Web document revisions:
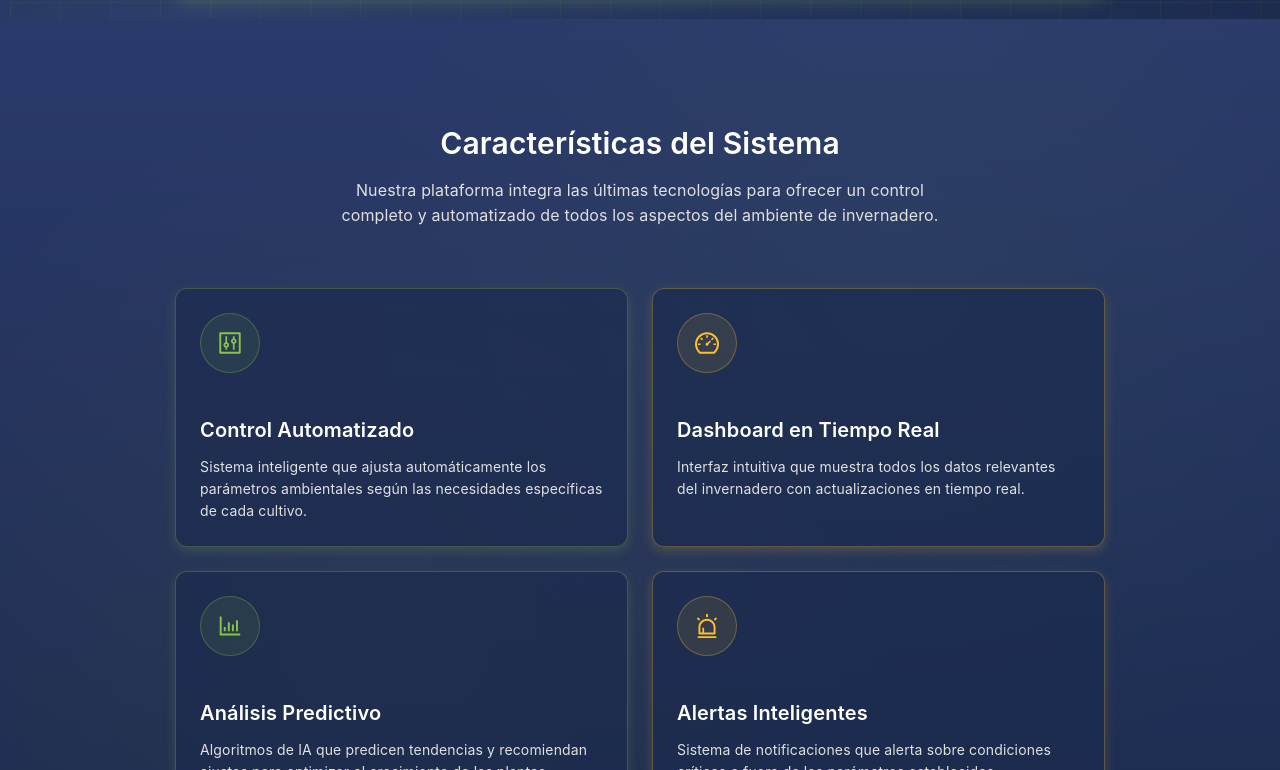
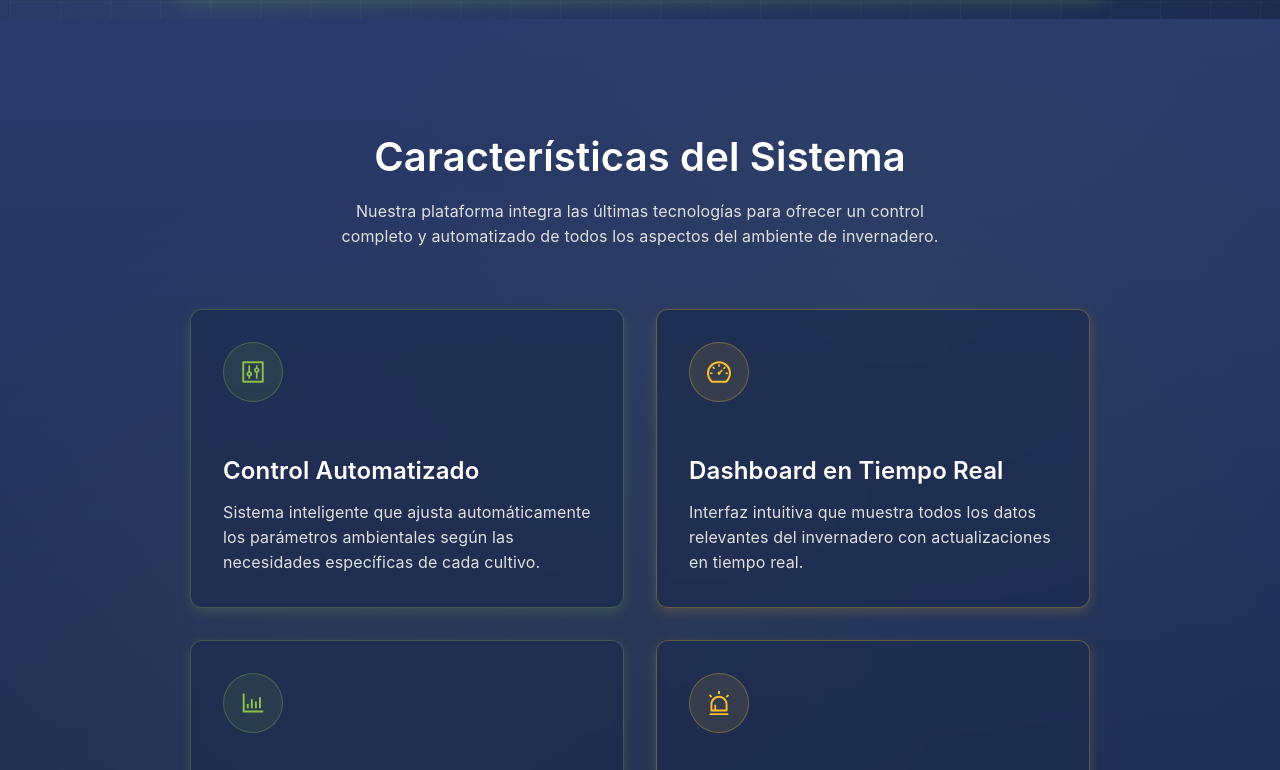
Before and after one commit to Moytes/Depliege, a React (Create React App) app: page / in a window 1280 px wide. Shown: the part 930-1700 px from the top of the page. Built offline with nearby package versions, Linux system fonts and the light colour scheme.

Commit message:
actulizacion del diseño para serposividad FeaturesSection

```diff
--- a/src/components/landing/invernadero/FeaturesSection.tsx
+++ b/src/components/landing/invernadero/FeaturesSection.tsx
@@ -1,18 +1,16 @@
 import React from 'react';
-import { Card, Typography, Row, Col } from 'antd';
-import {
-  ControlOutlined,
-  DashboardOutlined,
-  AlertOutlined,
-  BarChartOutlined
-} from '@ant-design/icons';
+import { Card, Typography, Row, Col, Grid } from 'antd';
+import { ControlOutlined,DashboardOutlined,AlertOutlined,BarChartOutlined } from '@ant-design/icons';
 import { theme, hexToRgba } from '../../../theme/landing/invernadero/theme';
 import { useScrollAnimation } from '../../../hook/landing/invernadero/Hero/useScrollAnimation';
 
 const { Title, Paragraph } = Typography;
+const { useBreakpoint } = Grid;
 
 export const FeaturesSection = () => {
-  const { ref, isVisible } = useScrollAnimation();
+  const { ref, isVisible } = useScrollAnimation({ threshold: 0.1, triggerOnce: true });
+  const screens = useBreakpoint();
+  const easeOutExpo = 'cubic-bezier(0.16, 1, 0.3, 1)';
 
   const features = [
     {
@@ -41,73 +39,152 @@ export const FeaturesSection = () => {
     }
   ];
 
-  return (
-    <section ref={ref} style={{
-      padding: '80px 20px',
+  const styles = {
+    section: {
+      padding: screens.md ? '80px 40px' : '40px 20px',
       background: `linear-gradient(180deg, ${theme.primary} 0%, ${theme.primaryDark} 100%)`,
-      position: 'relative'
-    }}>
-      <div style={{
+      position: 'relative',
+      overflow: 'hidden',
+    } as React.CSSProperties,
+
+    backgroundGlow: {
       position: 'absolute',
-        top: 0,
-        left: 0,
-        right: 0,
-        bottom: 0,
+      top: 0, left: 0, right: 0, bottom: 0,
       background: `
         radial-gradient(circle at 70% 30%, ${hexToRgba(theme.secondary, 0.05)} 0%, transparent 50%),
         radial-gradient(circle at 30% 70%, ${hexToRgba(theme.accent, 0.05)} 0%, transparent 50%)
       `,
       zIndex: 0
-      }}></div>
+    } as React.CSSProperties,
 
-      <div style={{ position: 'relative', zIndex: 1 }}>
-        <Row justify="center">
-          <Col xs={24} lg={18}>
-            <div style={{ textAlign: 'center', marginBottom: '60px' }}>
-              <Title level={2} style={{ color: theme.text, marginBottom: '16px' }}>
-                Características del Sistema
-              </Title>
-              <Paragraph style={{ color: theme.textLight, fontSize: '16px', maxWidth: '600px', margin: '0 auto' }}>
-                Nuestra plataforma integra las últimas tecnologías para ofrecer un control completo
-                y automatizado de todos los aspectos del ambiente de invernadero.
-              </Paragraph>
-            </div>
+    contentWrapper: {
+      position: 'relative',
+      zIndex: 1,
+      maxWidth: '1200px',
+      margin: '0 auto'
+    } as React.CSSProperties,
 
-            <Row gutter={[24, 24]}>
-              {features.map((feature, index) => (
-                <Col xs={24} md={12} key={index}>
-                  <Card
-                    style={{
+    titleWrapper: {
+      textAlign: 'center',
+      marginBottom: screens.md ? '60px' : '40px'
+    } as React.CSSProperties,
+
+    title: (isVisible: boolean): React.CSSProperties => ({
+      color: theme.text,
+      marginBottom: '16px',
+      fontSize: screens.lg ? '2.5rem' : (screens.md ? '2.2rem' : '2rem'),
+      opacity: isVisible ? 1 : 0,
+      transform: isVisible ? 'translateY(0)' : 'translateY(20px)',
+      transition: `all 0.6s ${easeOutExpo} 0.2s`
+    }),
+
+    subtitle: (isVisible: boolean): React.CSSProperties => ({
+      color: theme.textLight,
+      fontSize: screens.md ? '16px' : '15px',
+      maxWidth: '600px',
+      margin: '0 auto',
+      opacity: isVisible ? 1 : 0,
+      transform: isVisible ? 'translateY(0)' : 'translateY(20px)',
+      transition: `all 0.6s ${easeOutExpo} 0.3s`
+    }),
+
+    card: (isVisible: boolean, color: string, index: number): React.CSSProperties => ({
       background: hexToRgba(theme.primaryDark, 0.7),
-                      border: `1px solid ${hexToRgba(feature.color, 0.3)}`,
+      border: `1px solid ${hexToRgba(color, 0.3)}`,
       borderRadius: '12px',
       height: '100%',
+      backdropFilter: 'blur(5px)',
+      boxShadow: `0 4px 12px ${hexToRgba(color, 0.2)}`,
+      transition: `all 0.4s ${easeOutExpo}`,
       opacity: isVisible ? 1 : 0,
       transform: isVisible ? 'translateY(0)' : 'translateY(30px)',
-                      transition: `opacity 0.6s ease ${index * 0.1}s, transform 0.6s ease ${index * 0.1}s`,
-                      boxShadow: `0 4px 12px ${hexToRgba(feature.color, 0.2)}`
-                    }}
-                    bodyStyle={{ padding: '24px' }}
-                  >
-                    <div style={{
+      transitionDelay: `${0.4 + index * 0.15}s`,
+    }),
+
+    cardBody: {
+      padding: screens.md ? '32px' : '24px'
+    } as React.CSSProperties,
+
+    iconWrapper: (color: string): React.CSSProperties => ({
       display: 'inline-flex',
       alignItems: 'center',
       justifyContent: 'center',
       width: '60px',
       height: '60px',
       borderRadius: '50%',
-                      background: hexToRgba(feature.color, 0.1),
-                      border: `1px solid ${hexToRgba(feature.color, 0.3)}`,
-                      marginBottom: '16px',
+      background: hexToRgba(color, 0.1),
+      border: `1px solid ${hexToRgba(color, 0.3)}`,
+      marginBottom: '20px',
       fontSize: '24px',
-                      color: feature.color
-                    }}>
+      color: color,
+      transition: 'all 0.3s ease-out'
+    }),
+
+    cardTitle: {
+      color: theme.text,
+      marginBottom: '12px',
+      fontSize: screens.md ? '1.5rem' : '1.25rem'
+    } as React.CSSProperties,
+
+    cardDescription: {
+      color: theme.textLight,
+      margin: 0,
+      fontSize: screens.md ? '16px' : '15px'
+    } as React.CSSProperties,
+  };
+
+  return (
+    <section ref={ref} style={styles.section}>
+      <div style={styles.backgroundGlow}></div>
+      <style>
+        {`
+          .feature-card {
+            /* Definimos la transición aquí para que aplique en ambas direcciones */
+            transition: transform 0.3s ${easeOutExpo},
+                        border-color 0.3s ${easeOutExpo},
+                        box-shadow 0.3s ${easeOutExpo};
+          }
+
+          .feature-card:hover {
+            transform: translateY(-5px);
+            border-color: ${hexToRgba(theme.text, 0.7)};
+            box-shadow: 0 8px 25px ${hexToRgba(theme.primaryDark, 0.5)};
+          }
+
+          .feature-card:hover .feature-icon {
+            transform: scale(1.1);
+          }
+        `}
+      </style>
+
+      <div style={styles.contentWrapper}>
+        <Row justify="center">
+          <Col xs={24} lg={18}>
+            <div style={styles.titleWrapper}>
+              <Title level={2} style={styles.title(isVisible)}>
+                Características del Sistema
+              </Title>
+              <Paragraph style={styles.subtitle(isVisible)}>
+                Nuestra plataforma integra las últimas tecnologías para ofrecer un control completo
+                y automatizado de todos los aspectos del ambiente de invernadero.
+              </Paragraph>
+            </div>
+
+            <Row gutter={[screens.md ? 32 : 24, screens.md ? 32 : 24]}>
+              {features.map((feature, index) => (
+                <Col xs={24} md={12} key={index}>
+                  <Card
+                    className="feature-card"
+                    style={styles.card(isVisible, feature.color, index)}
+                    bodyStyle={styles.cardBody}
+                  >
+                    <div className="feature-icon" style={styles.iconWrapper(feature.color)}>
                       {feature.icon}
                     </div>
-                    <Title level={4} style={{ color: theme.text, marginBottom: '12px' }}>
+                    <Title level={4} style={styles.cardTitle}>
                       {feature.title}
                     </Title>
-                    <Paragraph style={{ color: theme.textLight, margin: 0 }}>
+                    <Paragraph style={styles.cardDescription}>
                       {feature.description}
                     </Paragraph>
                   </Card>
```
Lines whose indentation alone changed are shown as unchanged.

→ Goal of the exercise:
Copy every line in the records above that contains the word "screens".

→ Exercise response:
+  const screens = useBreakpoint();
+      padding: screens.md ? '80px 40px' : '40px 20px',
+      marginBottom: screens.md ? '60px' : '40px'
+      fontSize: screens.lg ? '2.5rem' : (screens.md ? '2.2rem' : '2rem'),
+      fontSize: screens.md ? '16px' : '15px',
+      padding: screens.md ? '32px' : '24px'
+      fontSize: screens.md ? '1.5rem' : '1.25rem'
+      fontSize: screens.md ? '16px' : '15px'
+            <Row gutter={[screens.md ? 32 : 24, screens.md ? 32 : 24]}>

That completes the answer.